Velodyne Lidar has announced plans to manufacture solid-state lidar chips. These chips are expected to cost less than $50 when produced at high volumes*.
Solid-state lidar integrates the parts of a lidar system into a microchip. Since solid-state chips have no moving parts, they are smaller, faster, less expensive, and easier to manufacture in large numbers. Velodyne says its chip is smaller than 4 mm x 4mm, and promotional materials show it as just large enough to cover George Washington’s eye on the US quarter.
The company’s immediate plans are to develop the technology for the high-volume self-driving automobile market.
However, VP of Research and Development Anand Gopalan told SPAR 3D that Velodyne already “has plans to integrate the technology into their existing Puck form factor as well as non-rotating solid-state products.”
Velodyne is not releasing the particulars of its plans at this time, or announcing what form factors it is working on. Gopalan emphasizes that the company is “constantly evaluating various market opportunities” and will begin sharing the development roadmap with major customers soon.
Gopalan also told SPAR that Velodyne sees solid-state technology as “a path to lower prices for all lidar products.”
As he explained in an official statement, “we will soon have a portfolio of integrated circuits to address various aspects of lidar functionality, paving the way to a whole new generation of reliable, miniaturized, and cost-competitive lidar products.”

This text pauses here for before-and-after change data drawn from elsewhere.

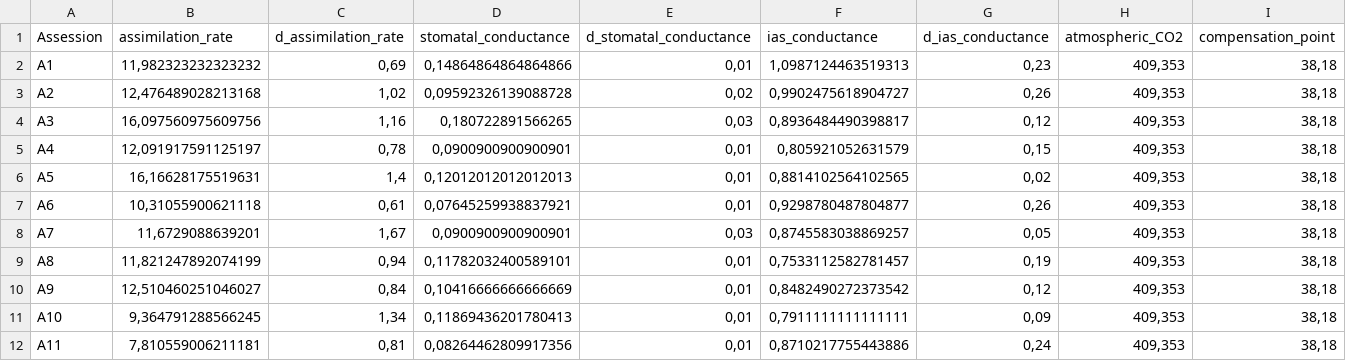
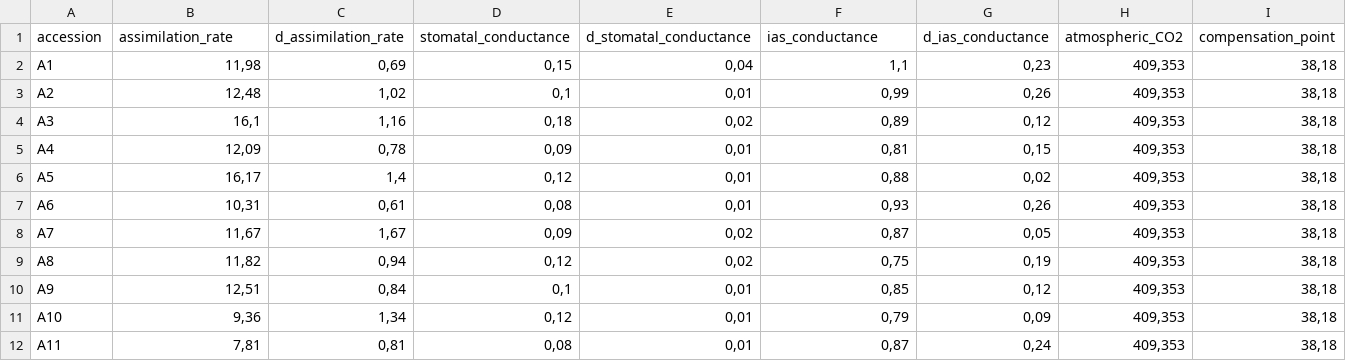
Before and after one commit to andreas-stillits/CarbonFixationModel1D, a CSV file: data/raw_data/watered_dataset_Momayyezi_et_al_2022.csv, drawn as a sheet; only a part is shown; the diff names each change by its address in the sheet, - before the commit and + after, or states it on an @@ line.

Commit message:
Fixed misentries in the quoted Momayyezi data. Because errors are propagated in a simulated manner to handle non-gaussian distributions, outcomes of tau,gamma estimation will have slight variations between executions of datareader_Momayyezi2022.ipynb

```diff
--- a/data/raw_data/watered_dataset_Momayyezi_et_al_2022.csv
+++ b/data/raw_data/watered_dataset_Momayyezi_et_al_2022.csv
-A1: Assession
+A1: accession
-B2 (assimilation_rate): 11,982323232323232
+B2 (assimilation_rate): 11,98
-D2 (stomatal_conductance): 0,14864864864864866
+D2 (stomatal_conductance): 0,15
-E2 (d_stomatal_conductance): 0,01
+E2 (d_stomatal_conductance): 0,04
-F2 (ias_conductance): 1,0987124463519313
+F2 (ias_conductance): 1,1
-B3 (assimilation_rate): 12,476489028213168
+B3 (assimilation_rate): 12,48
-D3 (stomatal_conductance): 0,09592326139088728
+D3 (stomatal_conductance): 0,1
-E3 (d_stomatal_conductance): 0,02
+E3 (d_stomatal_conductance): 0,01
-F3 (ias_conductance): 0,9902475618904727
+F3 (ias_conductance): 0,99
-B4 (assimilation_rate): 16,097560975609756
+B4 (assimilation_rate): 16,1
-D4 (stomatal_conductance): 0,180722891566265
+D4 (stomatal_conductance): 0,18
-E4 (d_stomatal_conductance): 0,03
+E4 (d_stomatal_conductance): 0,02
-F4 (ias_conductance): 0,8936484490398817
+F4 (ias_conductance): 0,89
-B5 (assimilation_rate): 12,091917591125197
+B5 (assimilation_rate): 12,09
-D5 (stomatal_conductance): 0,0900900900900901
+D5 (stomatal_conductance): 0,09
-F5 (ias_conductance): 0,805921052631579
+F5 (ias_conductance): 0,81
-B6 (assimilation_rate): 16,16628175519631
+B6 (assimilation_rate): 16,17
-D6 (stomatal_conductance): 0,12012012012012013
+D6 (stomatal_conductance): 0,12
-F6 (ias_conductance): 0,8814102564102565
+F6 (ias_conductance): 0,88
-B7 (assimilation_rate): 10,31055900621118
+B7 (assimilation_rate): 10,31
-D7 (stomatal_conductance): 0,07645259938837921
+D7 (stomatal_conductance): 0,08
-F7 (ias_conductance): 0,9298780487804877
+F7 (ias_conductance): 0,93
-B8 (assimilation_rate): 11,6729088639201
+B8 (assimilation_rate): 11,67
-D8 (stomatal_conductance): 0,0900900900900901
+D8 (stomatal_conductance): 0,09
-E8 (d_stomatal_conductance): 0,03
+E8 (d_stomatal_conductance): 0,02
-F8 (ias_conductance): 0,8745583038869257
+F8 (ias_conductance): 0,87
-B9 (assimilation_rate): 11,821247892074199
+B9 (assimilation_rate): 11,82
-D9 (stomatal_conductance): 0,11782032400589101
+D9 (stomatal_conductance): 0,12
-E9 (d_stomatal_conductance): 0,01
+E9 (d_stomatal_conductance): 0,02
-F9 (ias_conductance): 0,7533112582781457
+F9 (ias_conductance): 0,75
-B10 (assimilation_rate): 12,510460251046027
+B10 (assimilation_rate): 12,51
-D10 (stomatal_conductance): 0,10416666666666669
+D10 (stomatal_conductance): 0,1
-F10 (ias_conductance): 0,8482490272373542
+F10 (ias_conductance): 0,85
-B11 (assimilation_rate): 9,364791288566245
+B11 (assimilation_rate): 9,36
-D11 (stomatal_conductance): 0,11869436201780413
+D11 (stomatal_conductance): 0,12
-F11 (ias_conductance): 0,7911111111111111
+F11 (ias_conductance): 0,79
-B12 (assimilation_rate): 7,810559006211181
+B12 (assimilation_rate): 7,81
-D12 (stomatal_conductance): 0,08264462809917356
+D12 (stomatal_conductance): 0,08
-F12 (ias_conductance): 0,8710217755443886
+F12 (ias_conductance): 0,87
```
Also changed, not shown: data/raw_data/dehydrated_dataset_Momayyezi_et_al_2022.csv, data/saved_data/Momayyezi2022_dehydrated.csv, 8 other files.
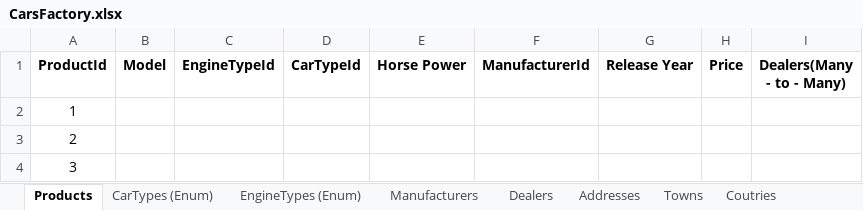
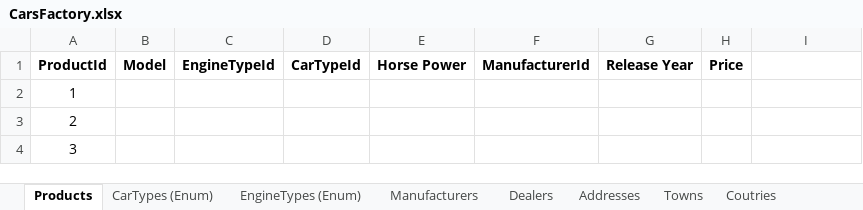
Before and after one commit to StefanSinapov/Databases-Teamwork-2014, an Excel workbook: CarsFactory.xlsx, sheet Products, drawn as a sheet; only a part is shown; values as stored, in another font and other column widths than the file's, no borders; the diff names each change by its address in the sheet, - before the commit and + after, or states it on an @@ line.

```diff
--- a/CarsFactory.xlsx (sheet Products)
+++ b/CarsFactory.xlsx (sheet Products)
-I1: Dealers(Many - to - Many)
+I1: (empty)
```
Also changed, not shown: 26 other files.
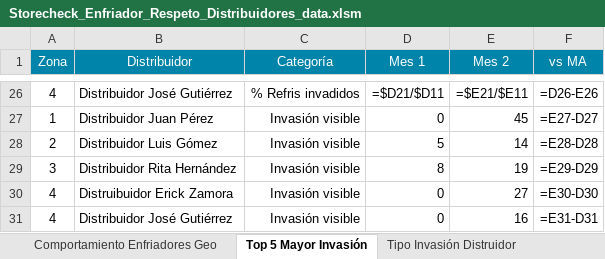
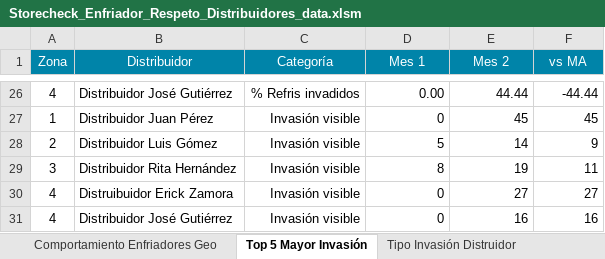
Before and after one commit to luroel/01_SC-FEMSA, an Excel workbook: data/Storecheck_Enfriador_Respeto_Distribuidores_data.xlsm, sheet Top 5 Mayor Invasión, drawn as a sheet; only a part is shown, gaps mark what is left out; values as stored, in another font and other column widths than the file's, no borders; formulas without a stored value are shown as written; the diff covers the shown part only; the diff names each change by its address in the sheet, - before the commit and + after, or states it on an @@ line.

```diff
--- a/data/Storecheck_Enfriador_Respeto_Distribuidores_data.xlsm (sheet Top 5 Mayor Invasión)
+++ b/data/Storecheck_Enfriador_Respeto_Distribuidores_data.xlsm (sheet Top 5 Mayor Invasión)
-D26 (Mes 1): =$D21/$D11
+D26 (Mes 1): 0.00
-E26 (Mes 2): =$E21/$E11
+E26 (Mes 2): 44.44
-F26 (vs MA): =D26-E26
+F26 (vs MA): -44.44
-F27 (vs MA): =E27-D27
+F27 (vs MA): 45
-F28 (vs MA): =E28-D28
+F28 (vs MA): 9
-F29 (vs MA): =E29-D29
+F29 (vs MA): 11
-F30 (vs MA): =E30-D30
+F30 (vs MA): 27
-F31 (vs MA): =E31-D31
+F31 (vs MA): 16
```
Also changed, not shown: 32 edited cells elsewhere in this sheet, sheet Comportamiento Enfriadores Geo, sheet Mix de Competencia, sheet Tipo Invasión Distruidor, 1 other file.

Velodyne explained that the “breakthrough design” makes use of a monolithic gallium nitride (GaN) integrated circuit developed with partner Efficient Power Conversion. In an official statement, EPC co-founder and CEO Dr. Alex Lidow touted the benefits of GaN. Compared to the silicon generally used in solid-state lidar applications, he said, “GaN technology brings higher performance resulting in higher image resolution,” as well as reduced overall cost.
Velodyne will announce further details in 2017.
* 12/19/16: This article has been updated to indicate that Velodyne has announced a solid-state lidar chip that is expected to cost $50, not a full lidar system as was previously stated.